Wednesday, 24 June 2009
Sportfishing must change its image
As with land animals, there is now no excuse for killing endangered large marine fish for sport and trophies. Despite this a significant minority of people in the sport fishing community are still killing these fish as proof of their endeavours in a similar vain to the great white hunters of the 1950's.
Due to intensive industrial overfishing only 10 percent of all large fish species including sharks, tuna, swordfish, marlin and sailfish are left in the sea. The era of "iconic" fish that inspired legends and novels is now well and truly over and every single animal is now precious.
Large predatory fish are usually slow maturing and a 500kg fish may be upwards of 30 years old with the largest and most sought after fish almost invariably female and quite often pregnant.
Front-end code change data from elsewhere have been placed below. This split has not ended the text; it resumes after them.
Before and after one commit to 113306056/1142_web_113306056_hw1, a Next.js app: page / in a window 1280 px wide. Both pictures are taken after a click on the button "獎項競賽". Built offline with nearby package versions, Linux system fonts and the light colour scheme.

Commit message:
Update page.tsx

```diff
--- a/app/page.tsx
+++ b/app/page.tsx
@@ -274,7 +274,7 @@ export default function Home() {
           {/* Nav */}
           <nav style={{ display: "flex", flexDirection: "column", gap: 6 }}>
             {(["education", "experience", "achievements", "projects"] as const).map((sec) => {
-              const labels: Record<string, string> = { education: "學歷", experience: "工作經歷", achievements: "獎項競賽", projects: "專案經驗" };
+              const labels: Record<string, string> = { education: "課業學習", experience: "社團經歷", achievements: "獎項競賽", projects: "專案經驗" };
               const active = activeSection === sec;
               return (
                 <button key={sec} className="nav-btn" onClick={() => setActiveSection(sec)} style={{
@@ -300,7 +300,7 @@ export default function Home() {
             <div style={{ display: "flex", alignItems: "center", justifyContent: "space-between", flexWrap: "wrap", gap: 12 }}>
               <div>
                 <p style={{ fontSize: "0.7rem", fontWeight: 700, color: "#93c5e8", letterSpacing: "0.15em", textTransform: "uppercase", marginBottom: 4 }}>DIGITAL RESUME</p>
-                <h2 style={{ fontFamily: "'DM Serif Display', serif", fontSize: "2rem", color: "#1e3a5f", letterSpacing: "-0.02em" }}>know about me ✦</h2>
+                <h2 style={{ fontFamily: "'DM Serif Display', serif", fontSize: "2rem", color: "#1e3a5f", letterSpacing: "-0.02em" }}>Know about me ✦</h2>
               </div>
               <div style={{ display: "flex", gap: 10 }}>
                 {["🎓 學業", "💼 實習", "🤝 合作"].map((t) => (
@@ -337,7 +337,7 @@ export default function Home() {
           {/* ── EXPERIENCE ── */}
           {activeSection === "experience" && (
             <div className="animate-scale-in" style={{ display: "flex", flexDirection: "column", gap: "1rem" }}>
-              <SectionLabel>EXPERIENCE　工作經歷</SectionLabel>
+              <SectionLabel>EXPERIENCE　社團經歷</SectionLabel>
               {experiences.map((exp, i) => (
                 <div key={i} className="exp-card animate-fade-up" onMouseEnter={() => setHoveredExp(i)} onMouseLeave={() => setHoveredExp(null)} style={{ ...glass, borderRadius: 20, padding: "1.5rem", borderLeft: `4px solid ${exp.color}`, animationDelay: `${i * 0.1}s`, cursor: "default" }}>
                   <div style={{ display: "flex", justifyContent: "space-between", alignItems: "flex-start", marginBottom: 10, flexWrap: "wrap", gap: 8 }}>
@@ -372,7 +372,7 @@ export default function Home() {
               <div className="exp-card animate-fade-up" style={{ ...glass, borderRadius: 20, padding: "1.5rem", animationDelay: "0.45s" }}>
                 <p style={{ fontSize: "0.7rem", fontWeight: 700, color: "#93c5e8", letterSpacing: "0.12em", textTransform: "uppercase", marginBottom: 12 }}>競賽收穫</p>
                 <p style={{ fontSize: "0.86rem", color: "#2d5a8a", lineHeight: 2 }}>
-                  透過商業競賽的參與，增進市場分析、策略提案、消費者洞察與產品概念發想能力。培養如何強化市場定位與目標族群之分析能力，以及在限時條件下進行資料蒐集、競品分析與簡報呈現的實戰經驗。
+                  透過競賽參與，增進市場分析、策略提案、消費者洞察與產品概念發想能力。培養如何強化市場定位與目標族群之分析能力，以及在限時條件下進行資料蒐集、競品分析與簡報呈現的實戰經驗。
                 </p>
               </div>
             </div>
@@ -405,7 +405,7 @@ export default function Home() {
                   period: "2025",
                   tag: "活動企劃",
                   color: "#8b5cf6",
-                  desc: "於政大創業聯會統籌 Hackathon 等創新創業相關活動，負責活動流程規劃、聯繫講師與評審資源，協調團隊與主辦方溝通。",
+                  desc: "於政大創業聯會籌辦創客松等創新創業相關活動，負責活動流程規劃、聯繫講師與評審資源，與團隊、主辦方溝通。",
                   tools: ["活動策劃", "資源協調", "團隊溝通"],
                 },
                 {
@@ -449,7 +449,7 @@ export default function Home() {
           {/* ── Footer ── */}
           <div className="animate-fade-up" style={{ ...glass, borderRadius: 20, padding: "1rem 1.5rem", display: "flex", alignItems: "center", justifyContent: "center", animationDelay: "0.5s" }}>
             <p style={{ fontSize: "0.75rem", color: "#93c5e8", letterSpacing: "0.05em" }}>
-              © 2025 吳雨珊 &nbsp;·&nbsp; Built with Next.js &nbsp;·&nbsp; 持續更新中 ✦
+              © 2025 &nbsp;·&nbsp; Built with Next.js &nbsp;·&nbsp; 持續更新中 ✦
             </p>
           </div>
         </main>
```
Whilst it is the commercial fishermen who still endanger these fish the most it is the sport fisherman - who kills their prey instead of catching and releasing, and then gets their photo in the popular press - who is by far the most visible aspect of an almost unimaginable disregard for marine life.
The irony is that the sport fisherman, unlike the hunter on land, can have his cake and eat it. By catching, recording and releasing the fish they can provide a sustainable income for the region and invaluable information for conservation science.
The attitude of the media must change as well. Just as they would not dream of publishing a picture of a big-game hunter standing next to a shot rhino, it must now be unacceptable to show people standing next to a shark or marlin strung up by its tail.
At the beginning of the 20th Century intensive over-hunting had caused the hugely numerous wild land animals to become endangered. At about the time Ernest Hemmingway wrote 'The Old Man and the Sea' in 1951 a growing wildlife protection movement for land animals was forming. By the 1960's and 70's the movement was in full swing (Joy Adamson's non-fictional book 'Born Free' was written in 1960).
No such large-scale conservation movement has been formed for marine animals, especially fish. If there is any hope of conserving these magnificent animals public attitudes to their slaughter will have to play catch-up with land conservation and change dramatically.